Thank you very much for your reply. Is just if I post any thing on Integram is chenging the colors. I'm no sure with profile should I use.
Please post the name of the program you use so a Moderator may move this message to that forum
What do you want to know about converting to profile?
Don't use either! The one you want is called sRGB IEC61966-2.1.
e-sRGB is an early, primitive and basically failed attempt at a wide gamut specification. It is long obsolete and today we use AdobeRGB or ProPhoto.
wsRGB is not an icc-specification profile at all. It is part of Windows Color System (which is a framework in development and presently not even fully implemented) and used for other purposes. It is not interchangeable with standard icc profiles.
Thank you very much much guys. Im so glad, I came here for help.
I have one more question 🙂 what about the print? What profile should I use for that? Adobe RGB?
For your document , use a document profile such as sRGB IEC61966 - 2.1 or Adobe RGB 1998.
For printing you select, in the print dialogue, the profile that represents your particular printer, ink, and paper combination. These are often supplied by the printer and paper manufacturers.
...in other words: the document profile is what it is. The document profile always stays with the document and you never need to change that. The conversion for print is carried out at the print stage, on the fly, as the file is sent to print.

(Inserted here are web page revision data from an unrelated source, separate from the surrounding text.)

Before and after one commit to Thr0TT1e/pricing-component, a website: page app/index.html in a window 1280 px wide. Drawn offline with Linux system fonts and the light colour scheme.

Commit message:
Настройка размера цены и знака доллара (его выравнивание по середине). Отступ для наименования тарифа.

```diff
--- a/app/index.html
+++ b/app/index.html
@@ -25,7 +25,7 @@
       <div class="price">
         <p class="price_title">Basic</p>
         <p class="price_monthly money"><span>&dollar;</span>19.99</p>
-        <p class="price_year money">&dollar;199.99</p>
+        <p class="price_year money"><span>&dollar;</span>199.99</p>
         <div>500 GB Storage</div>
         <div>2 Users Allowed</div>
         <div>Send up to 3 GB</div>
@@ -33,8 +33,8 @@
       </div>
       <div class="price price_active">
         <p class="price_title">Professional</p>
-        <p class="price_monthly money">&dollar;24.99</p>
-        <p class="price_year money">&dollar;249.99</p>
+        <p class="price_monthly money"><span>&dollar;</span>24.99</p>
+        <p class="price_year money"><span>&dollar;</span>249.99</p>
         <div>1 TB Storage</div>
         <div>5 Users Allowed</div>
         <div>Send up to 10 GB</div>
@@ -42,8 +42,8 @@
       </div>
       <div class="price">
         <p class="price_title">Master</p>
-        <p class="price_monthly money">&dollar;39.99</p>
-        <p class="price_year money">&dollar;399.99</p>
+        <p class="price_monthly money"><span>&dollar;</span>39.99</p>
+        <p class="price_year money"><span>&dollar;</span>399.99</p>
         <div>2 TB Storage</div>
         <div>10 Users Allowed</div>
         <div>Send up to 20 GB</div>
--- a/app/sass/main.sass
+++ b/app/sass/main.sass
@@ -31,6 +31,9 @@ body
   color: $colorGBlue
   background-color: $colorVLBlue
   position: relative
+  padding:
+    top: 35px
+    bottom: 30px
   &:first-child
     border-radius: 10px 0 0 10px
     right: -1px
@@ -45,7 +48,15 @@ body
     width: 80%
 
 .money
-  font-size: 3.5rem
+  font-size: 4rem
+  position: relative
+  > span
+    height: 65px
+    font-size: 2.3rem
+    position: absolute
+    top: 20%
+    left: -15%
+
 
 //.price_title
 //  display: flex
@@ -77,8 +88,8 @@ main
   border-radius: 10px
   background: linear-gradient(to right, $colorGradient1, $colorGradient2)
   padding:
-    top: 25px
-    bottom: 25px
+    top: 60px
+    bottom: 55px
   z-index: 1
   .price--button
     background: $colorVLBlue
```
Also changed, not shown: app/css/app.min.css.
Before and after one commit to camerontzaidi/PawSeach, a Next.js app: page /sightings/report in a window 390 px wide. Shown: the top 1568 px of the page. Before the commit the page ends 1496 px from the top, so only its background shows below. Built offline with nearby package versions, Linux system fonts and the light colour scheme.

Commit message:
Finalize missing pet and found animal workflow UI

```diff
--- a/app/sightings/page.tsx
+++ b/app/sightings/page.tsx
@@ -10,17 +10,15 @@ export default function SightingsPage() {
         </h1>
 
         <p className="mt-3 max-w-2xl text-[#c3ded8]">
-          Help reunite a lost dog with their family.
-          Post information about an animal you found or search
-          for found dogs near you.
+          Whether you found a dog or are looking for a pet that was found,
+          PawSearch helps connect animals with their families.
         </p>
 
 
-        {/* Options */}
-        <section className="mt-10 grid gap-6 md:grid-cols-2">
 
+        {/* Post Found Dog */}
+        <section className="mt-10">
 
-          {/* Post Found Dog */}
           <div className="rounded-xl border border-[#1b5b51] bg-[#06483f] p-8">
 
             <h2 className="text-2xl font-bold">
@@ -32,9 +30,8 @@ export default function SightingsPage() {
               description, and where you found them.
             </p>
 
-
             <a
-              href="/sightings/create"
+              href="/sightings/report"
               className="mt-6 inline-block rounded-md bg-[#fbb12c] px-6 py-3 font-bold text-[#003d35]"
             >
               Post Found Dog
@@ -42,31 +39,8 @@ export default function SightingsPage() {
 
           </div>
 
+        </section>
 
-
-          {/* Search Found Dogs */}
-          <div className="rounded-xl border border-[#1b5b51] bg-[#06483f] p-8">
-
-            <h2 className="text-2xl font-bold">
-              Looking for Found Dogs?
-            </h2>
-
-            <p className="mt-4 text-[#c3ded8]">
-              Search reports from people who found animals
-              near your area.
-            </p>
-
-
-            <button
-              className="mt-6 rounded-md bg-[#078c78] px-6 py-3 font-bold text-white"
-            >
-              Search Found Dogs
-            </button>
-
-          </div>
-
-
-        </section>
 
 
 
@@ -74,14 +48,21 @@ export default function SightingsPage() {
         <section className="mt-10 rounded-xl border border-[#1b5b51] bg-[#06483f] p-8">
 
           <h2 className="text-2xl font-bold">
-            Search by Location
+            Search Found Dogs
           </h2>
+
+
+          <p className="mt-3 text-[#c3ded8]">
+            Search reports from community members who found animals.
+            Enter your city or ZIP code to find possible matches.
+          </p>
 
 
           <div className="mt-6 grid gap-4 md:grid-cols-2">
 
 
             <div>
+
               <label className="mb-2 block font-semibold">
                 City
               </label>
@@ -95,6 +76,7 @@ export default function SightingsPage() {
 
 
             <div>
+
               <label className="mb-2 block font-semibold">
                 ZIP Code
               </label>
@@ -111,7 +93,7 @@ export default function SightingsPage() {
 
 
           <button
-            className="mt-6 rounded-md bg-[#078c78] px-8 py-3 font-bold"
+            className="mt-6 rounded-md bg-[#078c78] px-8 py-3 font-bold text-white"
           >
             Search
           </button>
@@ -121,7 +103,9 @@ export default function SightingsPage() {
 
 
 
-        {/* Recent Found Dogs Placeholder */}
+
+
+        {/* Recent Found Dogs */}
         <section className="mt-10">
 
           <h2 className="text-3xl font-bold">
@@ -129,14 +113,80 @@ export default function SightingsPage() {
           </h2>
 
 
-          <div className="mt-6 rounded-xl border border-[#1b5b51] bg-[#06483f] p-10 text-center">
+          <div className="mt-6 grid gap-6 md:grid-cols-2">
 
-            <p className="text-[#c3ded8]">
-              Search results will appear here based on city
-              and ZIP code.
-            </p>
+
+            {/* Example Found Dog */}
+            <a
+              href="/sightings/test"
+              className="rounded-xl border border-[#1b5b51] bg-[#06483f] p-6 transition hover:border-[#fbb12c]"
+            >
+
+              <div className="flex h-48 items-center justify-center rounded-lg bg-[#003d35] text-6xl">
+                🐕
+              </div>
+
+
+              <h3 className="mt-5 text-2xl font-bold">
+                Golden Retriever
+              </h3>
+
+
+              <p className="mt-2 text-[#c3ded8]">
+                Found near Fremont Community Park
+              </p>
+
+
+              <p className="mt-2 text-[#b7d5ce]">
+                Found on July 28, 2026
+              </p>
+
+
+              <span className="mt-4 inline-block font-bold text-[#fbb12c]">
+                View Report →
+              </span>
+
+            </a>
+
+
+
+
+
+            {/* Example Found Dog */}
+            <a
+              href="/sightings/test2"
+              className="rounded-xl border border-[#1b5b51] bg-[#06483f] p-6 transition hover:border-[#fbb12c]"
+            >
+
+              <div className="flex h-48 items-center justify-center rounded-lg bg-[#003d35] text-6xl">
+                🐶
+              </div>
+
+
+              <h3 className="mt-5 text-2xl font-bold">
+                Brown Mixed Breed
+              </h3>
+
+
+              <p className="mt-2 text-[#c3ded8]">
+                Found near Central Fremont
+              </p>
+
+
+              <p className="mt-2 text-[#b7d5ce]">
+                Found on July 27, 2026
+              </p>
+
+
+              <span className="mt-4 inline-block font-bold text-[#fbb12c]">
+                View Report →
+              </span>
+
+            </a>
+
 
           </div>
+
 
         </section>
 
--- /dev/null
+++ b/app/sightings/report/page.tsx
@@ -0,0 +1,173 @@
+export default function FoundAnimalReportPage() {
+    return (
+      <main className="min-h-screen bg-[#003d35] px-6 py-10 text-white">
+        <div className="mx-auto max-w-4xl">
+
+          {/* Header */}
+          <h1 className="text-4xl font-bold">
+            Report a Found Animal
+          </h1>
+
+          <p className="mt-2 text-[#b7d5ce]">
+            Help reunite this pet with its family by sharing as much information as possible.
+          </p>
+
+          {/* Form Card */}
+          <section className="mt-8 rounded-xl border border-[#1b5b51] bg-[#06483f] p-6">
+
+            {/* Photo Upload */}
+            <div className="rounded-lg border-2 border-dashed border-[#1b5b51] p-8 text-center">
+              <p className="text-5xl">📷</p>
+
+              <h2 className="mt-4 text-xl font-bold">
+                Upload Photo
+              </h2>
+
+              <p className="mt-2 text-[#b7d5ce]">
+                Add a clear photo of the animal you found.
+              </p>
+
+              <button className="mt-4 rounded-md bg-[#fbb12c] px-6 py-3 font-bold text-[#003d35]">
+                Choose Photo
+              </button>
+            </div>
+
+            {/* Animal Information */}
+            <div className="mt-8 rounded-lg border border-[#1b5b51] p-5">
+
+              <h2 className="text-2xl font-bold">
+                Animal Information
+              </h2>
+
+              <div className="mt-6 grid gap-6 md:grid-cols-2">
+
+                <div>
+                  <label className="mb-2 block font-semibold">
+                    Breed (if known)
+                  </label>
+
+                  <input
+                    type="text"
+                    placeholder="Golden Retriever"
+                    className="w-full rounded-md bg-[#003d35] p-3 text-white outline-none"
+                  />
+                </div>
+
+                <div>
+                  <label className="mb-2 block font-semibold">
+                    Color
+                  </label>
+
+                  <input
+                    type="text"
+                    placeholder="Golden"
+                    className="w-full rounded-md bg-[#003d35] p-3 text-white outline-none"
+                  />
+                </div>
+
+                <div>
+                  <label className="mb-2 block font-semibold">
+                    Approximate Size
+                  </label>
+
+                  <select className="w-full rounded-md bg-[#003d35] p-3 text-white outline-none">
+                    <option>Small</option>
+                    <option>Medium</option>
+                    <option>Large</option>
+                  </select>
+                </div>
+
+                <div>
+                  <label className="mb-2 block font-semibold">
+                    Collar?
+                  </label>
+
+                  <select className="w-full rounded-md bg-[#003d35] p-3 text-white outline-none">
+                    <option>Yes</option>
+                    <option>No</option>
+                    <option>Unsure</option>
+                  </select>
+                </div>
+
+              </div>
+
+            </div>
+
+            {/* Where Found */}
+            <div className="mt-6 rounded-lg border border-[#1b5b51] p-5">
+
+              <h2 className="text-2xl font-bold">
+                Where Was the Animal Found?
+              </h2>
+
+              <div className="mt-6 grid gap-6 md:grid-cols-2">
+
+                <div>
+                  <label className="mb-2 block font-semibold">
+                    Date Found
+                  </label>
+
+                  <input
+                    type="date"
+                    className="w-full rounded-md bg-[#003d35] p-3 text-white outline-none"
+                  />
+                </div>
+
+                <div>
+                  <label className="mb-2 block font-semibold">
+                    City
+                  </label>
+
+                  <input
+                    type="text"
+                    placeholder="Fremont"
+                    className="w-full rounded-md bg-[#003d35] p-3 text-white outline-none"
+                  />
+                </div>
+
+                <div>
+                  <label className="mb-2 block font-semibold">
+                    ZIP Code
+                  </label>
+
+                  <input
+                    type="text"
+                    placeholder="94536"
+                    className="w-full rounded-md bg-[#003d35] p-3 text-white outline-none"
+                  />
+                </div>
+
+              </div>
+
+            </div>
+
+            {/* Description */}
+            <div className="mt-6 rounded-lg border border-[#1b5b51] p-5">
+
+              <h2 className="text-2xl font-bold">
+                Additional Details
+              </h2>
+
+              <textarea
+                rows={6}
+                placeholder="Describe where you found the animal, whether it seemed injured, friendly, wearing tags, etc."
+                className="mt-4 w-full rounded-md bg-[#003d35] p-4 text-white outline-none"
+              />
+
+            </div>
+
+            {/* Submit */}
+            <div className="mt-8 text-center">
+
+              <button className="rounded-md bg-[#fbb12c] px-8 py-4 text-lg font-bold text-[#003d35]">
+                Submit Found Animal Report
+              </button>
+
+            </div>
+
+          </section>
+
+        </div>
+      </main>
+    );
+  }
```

Photoshop has two options in the Print dialog. One is called "Photoshop manages color", in which case you do it as Dave sketched above. Then Photoshop does the conversion, using the printer/paper/ink-specific print profiles, and sends the result to the printer. This is the preferred method for accuracy and flexibility, but requires that you have appropriate profiles available.
The other option is "Printer manages color". Then Photoshop sends the file, in its present document color space, directly to the printer - and the printer driver does the necessary conversion. This method is used if the printer does not come with dedicated profiles, as is often the case with inexpensive home printers.
In both cases you need to open the printer driver and pick the correct paper type, and turn printer color management on or off as the case may be.
Thank you very much for your help. All clear now 🙂